You Can Heal Your Life by Louise Hay. This is a great introduction to understanding the relationship between our emotional and physical health, particularly about how specific illnesses are a reflection of where we need to heal our thoughts and attitude towards ourselves in a particular area. e.g. tinnitus, not listening to self or jaw pain, holding on to anger and frustration. Check out my post about how I learned to listen to myself as well as this podcast episode about listening to your body. I refer to this book every week when working with clients and students.
Why Men Love Bitches by Sherry Argov
The Journey from Abandonment to Healing by Susan Anderson
Getting Past Your Breakup by Susan Elliot
Obsessive Love by Susan Forward
Boundaries by Cloud & Townsend
Codependent No More by Melody Beatty
You Are The One You’ve Been Waiting For by Richard Schwartz
The Wizard of Oz and other Narcissists by Eleanor D. Payson
There are a few books that I find myself recommending every single week without fail.
The Big Leap by Gay Hendricks. Do you find that you experience a level of success only to sabotage yourself? This is the book for you. Offering up fascinating insights into why we do some pretty crappy things to ourselves when we are in ascendance including using Bill Clinton as an example…, learn about how we turn the temperature down on ourselves due to our past and about operating in our zone of genius as opposed to our comfort zone.
Playing Big by Tara Mohr. I recommend this to women who are at a crossroads with their career, struggling with self-doubt about pursuing a business idea or being more assertive at work, and who have basically struggled with their inner critic and Imposter Syndrome in their professional lives and want to stop playing it small.
You Can Heal Your Life by Louise Hay (as above) and for a more in-depth look reference book, I can not recommend Messages from the Body by Michael J. Lincoln enough (I don’t think it’s available in print but I have it on iBooks so that I can quickly reference it). It has an incredibly extensive list of physical conditions with incredible insight into the thought patterns and life experiences, including family dynamics, behind them.
There are also a few fiction reads that I recommend to anyone who is stuck in the twilight zone with an abusive partner (verbal, emotional, physical) and who is still wondering where that ‘amazing’ person from the beginning is or why everything has gone so wrong and is blaming themselves.
I Let You Go by Clare Mackintosh is a psychological thriller with a shocking, gasp out loud in your bed twist, but that’s not the only reason I love it. It is a brilliant portrayal of an abuser and how their mind works but also, how their shenanigans start from before you’ve even agreed to go on a date and that ultimately, they keep setting you up.

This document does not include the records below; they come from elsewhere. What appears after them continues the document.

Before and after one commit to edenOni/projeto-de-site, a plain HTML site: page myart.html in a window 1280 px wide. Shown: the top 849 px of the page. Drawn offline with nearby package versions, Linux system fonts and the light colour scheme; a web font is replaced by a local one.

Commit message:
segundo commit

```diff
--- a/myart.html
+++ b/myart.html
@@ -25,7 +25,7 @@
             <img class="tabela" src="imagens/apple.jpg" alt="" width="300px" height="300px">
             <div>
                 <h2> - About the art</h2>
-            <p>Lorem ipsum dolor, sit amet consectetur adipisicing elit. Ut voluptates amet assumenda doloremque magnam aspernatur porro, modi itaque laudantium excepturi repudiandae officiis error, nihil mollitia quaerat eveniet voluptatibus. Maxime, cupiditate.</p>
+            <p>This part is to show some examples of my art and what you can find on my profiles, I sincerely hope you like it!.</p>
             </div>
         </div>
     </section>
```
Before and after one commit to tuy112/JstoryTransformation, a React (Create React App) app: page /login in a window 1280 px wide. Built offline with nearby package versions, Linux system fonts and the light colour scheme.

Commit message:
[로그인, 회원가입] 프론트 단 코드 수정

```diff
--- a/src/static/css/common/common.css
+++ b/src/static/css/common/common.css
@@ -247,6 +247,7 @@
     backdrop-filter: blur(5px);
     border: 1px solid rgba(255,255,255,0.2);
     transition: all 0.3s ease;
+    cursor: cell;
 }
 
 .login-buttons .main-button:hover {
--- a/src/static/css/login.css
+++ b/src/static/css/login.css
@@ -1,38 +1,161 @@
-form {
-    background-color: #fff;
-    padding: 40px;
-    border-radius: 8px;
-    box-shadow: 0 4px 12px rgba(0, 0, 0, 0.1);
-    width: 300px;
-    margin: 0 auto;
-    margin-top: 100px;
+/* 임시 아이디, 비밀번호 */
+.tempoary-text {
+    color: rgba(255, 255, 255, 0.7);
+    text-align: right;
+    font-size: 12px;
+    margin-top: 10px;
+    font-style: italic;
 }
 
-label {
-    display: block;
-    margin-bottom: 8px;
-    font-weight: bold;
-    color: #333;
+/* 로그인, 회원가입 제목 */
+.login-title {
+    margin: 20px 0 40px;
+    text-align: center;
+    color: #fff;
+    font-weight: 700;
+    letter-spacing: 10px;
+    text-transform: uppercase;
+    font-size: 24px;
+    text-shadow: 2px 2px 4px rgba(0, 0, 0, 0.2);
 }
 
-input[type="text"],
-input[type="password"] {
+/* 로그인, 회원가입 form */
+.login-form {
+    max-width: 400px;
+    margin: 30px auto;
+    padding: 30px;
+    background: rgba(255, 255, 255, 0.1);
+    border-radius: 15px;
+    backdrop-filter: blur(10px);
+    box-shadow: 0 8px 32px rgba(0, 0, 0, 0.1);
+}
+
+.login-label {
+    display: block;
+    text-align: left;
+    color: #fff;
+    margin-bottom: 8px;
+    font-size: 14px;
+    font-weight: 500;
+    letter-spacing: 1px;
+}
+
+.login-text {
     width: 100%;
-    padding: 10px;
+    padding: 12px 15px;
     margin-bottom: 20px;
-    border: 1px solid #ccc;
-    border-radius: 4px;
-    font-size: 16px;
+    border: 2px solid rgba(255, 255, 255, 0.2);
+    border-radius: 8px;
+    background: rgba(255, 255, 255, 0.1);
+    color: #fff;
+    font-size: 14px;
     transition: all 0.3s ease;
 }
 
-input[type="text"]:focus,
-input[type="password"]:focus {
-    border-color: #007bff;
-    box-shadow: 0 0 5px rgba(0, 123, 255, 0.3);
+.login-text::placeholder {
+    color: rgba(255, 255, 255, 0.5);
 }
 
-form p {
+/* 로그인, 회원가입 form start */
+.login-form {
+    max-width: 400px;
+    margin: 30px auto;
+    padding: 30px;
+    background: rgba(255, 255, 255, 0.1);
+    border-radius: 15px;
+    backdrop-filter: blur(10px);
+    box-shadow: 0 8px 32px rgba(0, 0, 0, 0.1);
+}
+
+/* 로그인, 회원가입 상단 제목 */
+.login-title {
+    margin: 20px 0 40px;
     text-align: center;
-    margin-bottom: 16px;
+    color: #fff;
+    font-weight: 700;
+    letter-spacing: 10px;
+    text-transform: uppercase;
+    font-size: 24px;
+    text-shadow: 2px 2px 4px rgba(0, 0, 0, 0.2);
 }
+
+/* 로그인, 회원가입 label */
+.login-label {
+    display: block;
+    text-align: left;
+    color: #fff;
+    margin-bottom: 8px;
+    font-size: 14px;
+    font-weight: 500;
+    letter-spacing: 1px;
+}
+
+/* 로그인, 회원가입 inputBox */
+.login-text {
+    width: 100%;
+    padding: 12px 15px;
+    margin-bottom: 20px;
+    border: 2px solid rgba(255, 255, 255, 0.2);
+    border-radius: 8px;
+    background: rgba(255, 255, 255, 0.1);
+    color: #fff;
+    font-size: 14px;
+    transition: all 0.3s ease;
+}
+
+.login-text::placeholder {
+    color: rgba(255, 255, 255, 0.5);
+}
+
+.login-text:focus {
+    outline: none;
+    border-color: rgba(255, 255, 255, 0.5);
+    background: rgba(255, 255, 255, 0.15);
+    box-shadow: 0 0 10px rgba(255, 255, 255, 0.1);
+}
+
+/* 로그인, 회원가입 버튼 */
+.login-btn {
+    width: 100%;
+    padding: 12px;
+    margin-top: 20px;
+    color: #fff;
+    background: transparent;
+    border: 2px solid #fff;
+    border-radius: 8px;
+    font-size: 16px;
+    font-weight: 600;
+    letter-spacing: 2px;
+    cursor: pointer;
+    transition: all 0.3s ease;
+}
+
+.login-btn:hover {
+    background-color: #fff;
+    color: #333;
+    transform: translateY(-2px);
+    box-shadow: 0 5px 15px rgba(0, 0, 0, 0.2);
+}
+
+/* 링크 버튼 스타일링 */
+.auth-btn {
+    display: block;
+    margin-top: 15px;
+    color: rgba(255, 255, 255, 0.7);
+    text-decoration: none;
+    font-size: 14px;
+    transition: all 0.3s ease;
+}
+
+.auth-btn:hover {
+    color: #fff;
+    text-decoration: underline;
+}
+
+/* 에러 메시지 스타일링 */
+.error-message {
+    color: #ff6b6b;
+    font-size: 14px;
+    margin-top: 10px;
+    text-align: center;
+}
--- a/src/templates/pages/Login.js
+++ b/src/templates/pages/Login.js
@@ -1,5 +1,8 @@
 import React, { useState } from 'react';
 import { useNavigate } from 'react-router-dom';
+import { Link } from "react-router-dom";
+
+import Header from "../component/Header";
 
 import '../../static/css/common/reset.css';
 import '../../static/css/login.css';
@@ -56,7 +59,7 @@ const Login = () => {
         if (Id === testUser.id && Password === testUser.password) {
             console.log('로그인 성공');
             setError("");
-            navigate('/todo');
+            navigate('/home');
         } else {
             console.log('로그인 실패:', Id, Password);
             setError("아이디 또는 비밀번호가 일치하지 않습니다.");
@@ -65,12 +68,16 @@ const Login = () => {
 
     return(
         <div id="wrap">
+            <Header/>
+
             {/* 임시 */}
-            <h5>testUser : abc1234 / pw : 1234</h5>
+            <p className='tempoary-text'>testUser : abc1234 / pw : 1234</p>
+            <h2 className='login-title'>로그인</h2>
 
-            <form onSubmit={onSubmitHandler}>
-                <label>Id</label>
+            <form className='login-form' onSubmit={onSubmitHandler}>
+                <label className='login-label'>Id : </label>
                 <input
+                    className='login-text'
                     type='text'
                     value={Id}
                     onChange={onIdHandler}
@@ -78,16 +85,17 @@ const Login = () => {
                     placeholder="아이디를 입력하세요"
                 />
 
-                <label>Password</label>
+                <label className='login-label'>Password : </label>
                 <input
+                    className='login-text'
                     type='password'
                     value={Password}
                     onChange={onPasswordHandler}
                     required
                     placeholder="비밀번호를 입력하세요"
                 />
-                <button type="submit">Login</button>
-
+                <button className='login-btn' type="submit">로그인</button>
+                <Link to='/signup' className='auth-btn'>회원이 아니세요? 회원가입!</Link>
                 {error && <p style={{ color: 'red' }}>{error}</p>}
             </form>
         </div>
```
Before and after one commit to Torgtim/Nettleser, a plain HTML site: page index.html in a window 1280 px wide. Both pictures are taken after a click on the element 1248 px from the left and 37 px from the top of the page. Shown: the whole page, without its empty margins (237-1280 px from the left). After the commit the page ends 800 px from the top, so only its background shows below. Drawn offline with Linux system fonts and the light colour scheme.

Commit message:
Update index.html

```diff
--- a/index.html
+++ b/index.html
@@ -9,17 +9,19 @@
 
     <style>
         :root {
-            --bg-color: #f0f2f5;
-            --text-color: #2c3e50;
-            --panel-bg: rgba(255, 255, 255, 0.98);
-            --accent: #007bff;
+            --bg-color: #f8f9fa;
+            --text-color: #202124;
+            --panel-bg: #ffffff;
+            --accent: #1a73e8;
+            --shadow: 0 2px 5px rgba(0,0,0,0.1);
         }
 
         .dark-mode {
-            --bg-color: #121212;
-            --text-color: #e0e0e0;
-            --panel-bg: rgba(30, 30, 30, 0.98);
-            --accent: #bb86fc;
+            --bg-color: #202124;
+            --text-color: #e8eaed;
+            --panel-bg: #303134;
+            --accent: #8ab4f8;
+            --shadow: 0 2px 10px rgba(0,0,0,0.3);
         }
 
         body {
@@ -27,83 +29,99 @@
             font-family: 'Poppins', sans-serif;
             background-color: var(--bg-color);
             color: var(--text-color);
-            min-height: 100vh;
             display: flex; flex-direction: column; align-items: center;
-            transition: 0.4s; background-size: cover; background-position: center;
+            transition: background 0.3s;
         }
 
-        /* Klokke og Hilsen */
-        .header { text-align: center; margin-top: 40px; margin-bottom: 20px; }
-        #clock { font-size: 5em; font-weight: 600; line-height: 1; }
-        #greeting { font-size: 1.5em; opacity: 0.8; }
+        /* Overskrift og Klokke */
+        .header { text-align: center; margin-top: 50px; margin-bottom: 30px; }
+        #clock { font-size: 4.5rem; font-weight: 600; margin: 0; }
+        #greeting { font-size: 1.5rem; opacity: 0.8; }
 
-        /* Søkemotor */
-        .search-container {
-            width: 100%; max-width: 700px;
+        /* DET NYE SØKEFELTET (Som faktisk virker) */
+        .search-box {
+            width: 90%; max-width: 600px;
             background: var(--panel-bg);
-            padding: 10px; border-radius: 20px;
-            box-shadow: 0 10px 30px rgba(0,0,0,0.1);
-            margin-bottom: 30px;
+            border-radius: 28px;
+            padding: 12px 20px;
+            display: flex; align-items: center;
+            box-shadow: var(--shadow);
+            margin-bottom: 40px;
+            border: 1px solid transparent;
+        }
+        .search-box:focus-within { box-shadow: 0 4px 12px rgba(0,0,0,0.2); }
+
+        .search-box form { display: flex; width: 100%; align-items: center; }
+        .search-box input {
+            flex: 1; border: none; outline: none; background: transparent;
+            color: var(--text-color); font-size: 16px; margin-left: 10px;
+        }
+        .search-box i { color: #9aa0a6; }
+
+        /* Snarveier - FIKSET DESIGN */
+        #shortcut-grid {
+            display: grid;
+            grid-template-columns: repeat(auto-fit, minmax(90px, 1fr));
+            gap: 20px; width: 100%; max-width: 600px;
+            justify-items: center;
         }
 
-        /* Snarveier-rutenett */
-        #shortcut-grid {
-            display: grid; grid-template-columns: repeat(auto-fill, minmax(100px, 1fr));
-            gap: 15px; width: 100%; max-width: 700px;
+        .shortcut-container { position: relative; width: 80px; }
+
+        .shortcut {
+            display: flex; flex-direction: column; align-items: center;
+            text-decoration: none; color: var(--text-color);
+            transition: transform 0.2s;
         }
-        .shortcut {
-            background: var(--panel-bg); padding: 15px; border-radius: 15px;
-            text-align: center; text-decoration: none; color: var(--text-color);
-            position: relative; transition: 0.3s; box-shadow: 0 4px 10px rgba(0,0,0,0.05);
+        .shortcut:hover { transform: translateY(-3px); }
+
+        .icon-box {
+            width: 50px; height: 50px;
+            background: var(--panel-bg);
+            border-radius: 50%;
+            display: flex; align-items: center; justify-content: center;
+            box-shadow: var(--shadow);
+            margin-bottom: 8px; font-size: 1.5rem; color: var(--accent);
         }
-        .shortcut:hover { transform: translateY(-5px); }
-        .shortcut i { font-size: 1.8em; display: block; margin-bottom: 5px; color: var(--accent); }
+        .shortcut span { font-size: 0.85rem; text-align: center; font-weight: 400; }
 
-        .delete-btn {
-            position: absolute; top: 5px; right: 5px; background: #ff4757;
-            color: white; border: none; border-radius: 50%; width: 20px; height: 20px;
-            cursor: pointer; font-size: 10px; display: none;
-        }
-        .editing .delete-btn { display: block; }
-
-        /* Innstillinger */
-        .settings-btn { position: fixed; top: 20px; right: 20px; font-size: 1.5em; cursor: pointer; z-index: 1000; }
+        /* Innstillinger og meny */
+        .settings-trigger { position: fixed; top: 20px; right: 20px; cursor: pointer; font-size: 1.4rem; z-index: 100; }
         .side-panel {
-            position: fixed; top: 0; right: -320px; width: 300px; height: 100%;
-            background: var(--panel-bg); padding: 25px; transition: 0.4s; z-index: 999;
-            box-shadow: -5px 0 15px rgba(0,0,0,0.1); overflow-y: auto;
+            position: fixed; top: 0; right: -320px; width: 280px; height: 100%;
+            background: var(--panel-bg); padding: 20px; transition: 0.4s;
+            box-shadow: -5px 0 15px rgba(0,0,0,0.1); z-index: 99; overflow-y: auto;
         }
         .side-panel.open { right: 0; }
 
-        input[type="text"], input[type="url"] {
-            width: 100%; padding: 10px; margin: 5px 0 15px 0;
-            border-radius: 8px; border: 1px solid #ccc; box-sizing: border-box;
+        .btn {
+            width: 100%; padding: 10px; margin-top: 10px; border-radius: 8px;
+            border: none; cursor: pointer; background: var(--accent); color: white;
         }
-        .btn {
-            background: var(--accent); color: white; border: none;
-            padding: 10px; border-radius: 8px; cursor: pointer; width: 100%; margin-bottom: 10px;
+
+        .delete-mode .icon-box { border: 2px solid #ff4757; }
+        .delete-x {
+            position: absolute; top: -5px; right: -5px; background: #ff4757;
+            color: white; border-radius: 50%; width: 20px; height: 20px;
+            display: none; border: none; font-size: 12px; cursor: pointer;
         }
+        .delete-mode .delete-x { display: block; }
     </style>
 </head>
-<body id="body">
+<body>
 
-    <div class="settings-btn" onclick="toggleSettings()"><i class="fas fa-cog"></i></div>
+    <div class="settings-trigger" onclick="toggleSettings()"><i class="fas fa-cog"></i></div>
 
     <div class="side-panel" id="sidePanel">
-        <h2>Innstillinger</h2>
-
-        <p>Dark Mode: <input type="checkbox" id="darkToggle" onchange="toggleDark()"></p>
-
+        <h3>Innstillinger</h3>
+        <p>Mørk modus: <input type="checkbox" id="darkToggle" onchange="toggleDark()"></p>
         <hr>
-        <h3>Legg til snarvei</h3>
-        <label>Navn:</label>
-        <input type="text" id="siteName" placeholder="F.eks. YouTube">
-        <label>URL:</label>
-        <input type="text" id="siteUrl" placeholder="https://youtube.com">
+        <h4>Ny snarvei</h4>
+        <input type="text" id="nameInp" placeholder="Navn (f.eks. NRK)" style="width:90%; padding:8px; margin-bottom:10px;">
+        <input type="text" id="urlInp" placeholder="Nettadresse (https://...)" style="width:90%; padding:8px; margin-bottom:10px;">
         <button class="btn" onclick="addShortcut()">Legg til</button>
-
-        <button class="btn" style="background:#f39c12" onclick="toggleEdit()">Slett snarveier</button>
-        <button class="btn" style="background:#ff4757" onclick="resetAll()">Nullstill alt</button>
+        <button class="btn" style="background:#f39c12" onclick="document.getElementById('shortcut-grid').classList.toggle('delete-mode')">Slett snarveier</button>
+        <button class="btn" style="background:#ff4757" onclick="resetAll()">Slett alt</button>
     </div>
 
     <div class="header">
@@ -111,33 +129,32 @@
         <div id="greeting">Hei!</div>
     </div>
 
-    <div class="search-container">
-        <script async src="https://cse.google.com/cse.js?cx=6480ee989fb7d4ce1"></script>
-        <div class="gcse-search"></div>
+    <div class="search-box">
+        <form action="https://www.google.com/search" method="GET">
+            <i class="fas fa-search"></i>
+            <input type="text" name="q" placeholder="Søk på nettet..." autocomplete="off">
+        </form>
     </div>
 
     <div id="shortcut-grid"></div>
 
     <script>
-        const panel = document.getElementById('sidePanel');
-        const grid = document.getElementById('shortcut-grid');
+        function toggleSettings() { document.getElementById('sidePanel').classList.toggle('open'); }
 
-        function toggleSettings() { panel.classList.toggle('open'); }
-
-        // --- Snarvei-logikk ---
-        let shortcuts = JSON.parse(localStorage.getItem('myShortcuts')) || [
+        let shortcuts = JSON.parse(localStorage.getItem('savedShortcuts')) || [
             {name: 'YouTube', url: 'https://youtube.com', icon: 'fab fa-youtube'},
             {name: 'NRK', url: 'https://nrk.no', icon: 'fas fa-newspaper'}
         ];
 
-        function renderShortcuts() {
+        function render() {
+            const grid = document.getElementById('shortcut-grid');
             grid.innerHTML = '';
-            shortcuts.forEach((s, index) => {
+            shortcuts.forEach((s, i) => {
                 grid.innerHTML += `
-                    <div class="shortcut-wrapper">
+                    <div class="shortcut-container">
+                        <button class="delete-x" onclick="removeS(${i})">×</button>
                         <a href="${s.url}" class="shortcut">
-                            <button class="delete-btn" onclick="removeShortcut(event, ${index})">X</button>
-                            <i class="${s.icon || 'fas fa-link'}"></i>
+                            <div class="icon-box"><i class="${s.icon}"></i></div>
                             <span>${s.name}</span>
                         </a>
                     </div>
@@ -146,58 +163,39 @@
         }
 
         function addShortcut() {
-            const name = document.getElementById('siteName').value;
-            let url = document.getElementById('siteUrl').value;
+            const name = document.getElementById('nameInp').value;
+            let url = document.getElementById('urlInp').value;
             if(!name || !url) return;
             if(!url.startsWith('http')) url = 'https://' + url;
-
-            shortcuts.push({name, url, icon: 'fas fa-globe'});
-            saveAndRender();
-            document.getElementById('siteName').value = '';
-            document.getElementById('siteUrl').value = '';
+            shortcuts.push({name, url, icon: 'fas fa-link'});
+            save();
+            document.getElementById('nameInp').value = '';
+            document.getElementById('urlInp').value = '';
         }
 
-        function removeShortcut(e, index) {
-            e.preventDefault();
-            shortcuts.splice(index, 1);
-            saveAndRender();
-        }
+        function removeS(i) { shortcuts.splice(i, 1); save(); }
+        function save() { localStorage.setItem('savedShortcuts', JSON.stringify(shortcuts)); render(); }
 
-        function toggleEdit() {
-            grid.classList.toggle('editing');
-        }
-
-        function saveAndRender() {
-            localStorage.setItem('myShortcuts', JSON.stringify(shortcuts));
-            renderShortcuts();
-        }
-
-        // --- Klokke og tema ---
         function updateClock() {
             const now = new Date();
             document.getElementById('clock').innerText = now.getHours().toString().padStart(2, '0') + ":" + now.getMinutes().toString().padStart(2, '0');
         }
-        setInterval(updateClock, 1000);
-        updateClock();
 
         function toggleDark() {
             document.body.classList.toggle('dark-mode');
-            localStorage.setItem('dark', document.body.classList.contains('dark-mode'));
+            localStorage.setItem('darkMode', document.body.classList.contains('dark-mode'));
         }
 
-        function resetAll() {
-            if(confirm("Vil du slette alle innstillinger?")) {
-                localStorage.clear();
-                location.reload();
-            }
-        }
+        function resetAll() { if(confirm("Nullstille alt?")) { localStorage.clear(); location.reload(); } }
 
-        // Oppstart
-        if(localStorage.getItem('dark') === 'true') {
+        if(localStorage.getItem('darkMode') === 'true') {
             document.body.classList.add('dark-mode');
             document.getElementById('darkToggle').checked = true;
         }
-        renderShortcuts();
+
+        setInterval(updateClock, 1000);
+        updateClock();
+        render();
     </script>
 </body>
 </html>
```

The Girl On The Train by Paula Hawkins. If you want to learn about how someone can be incredibly deceptive and play women off against each other, this is a great read. Also, I think that ‘drunk girl’ Rachel compels us to have compassion for that version of us that got lost after the end of a relationship and slid into a very difficult space. I would read the book before you watch the film.
Gone Girl by Gillian Flynn. I actually recommend this book, not just to people who have been involved with a narcissist or sociopath, but also to people who have a narcissistic parent or whose parents lived vicariously through them. I was open mouthed in parts and although, like The Girl On The Train, this book really divides people opinion wise, this book has stayed with me. I also think that Gone Girl is a frightening reminder about the perils of pretending to be something that you’re not. Like The Girl On The Train, I would read the book before you watch the film as the book is a genius head spin.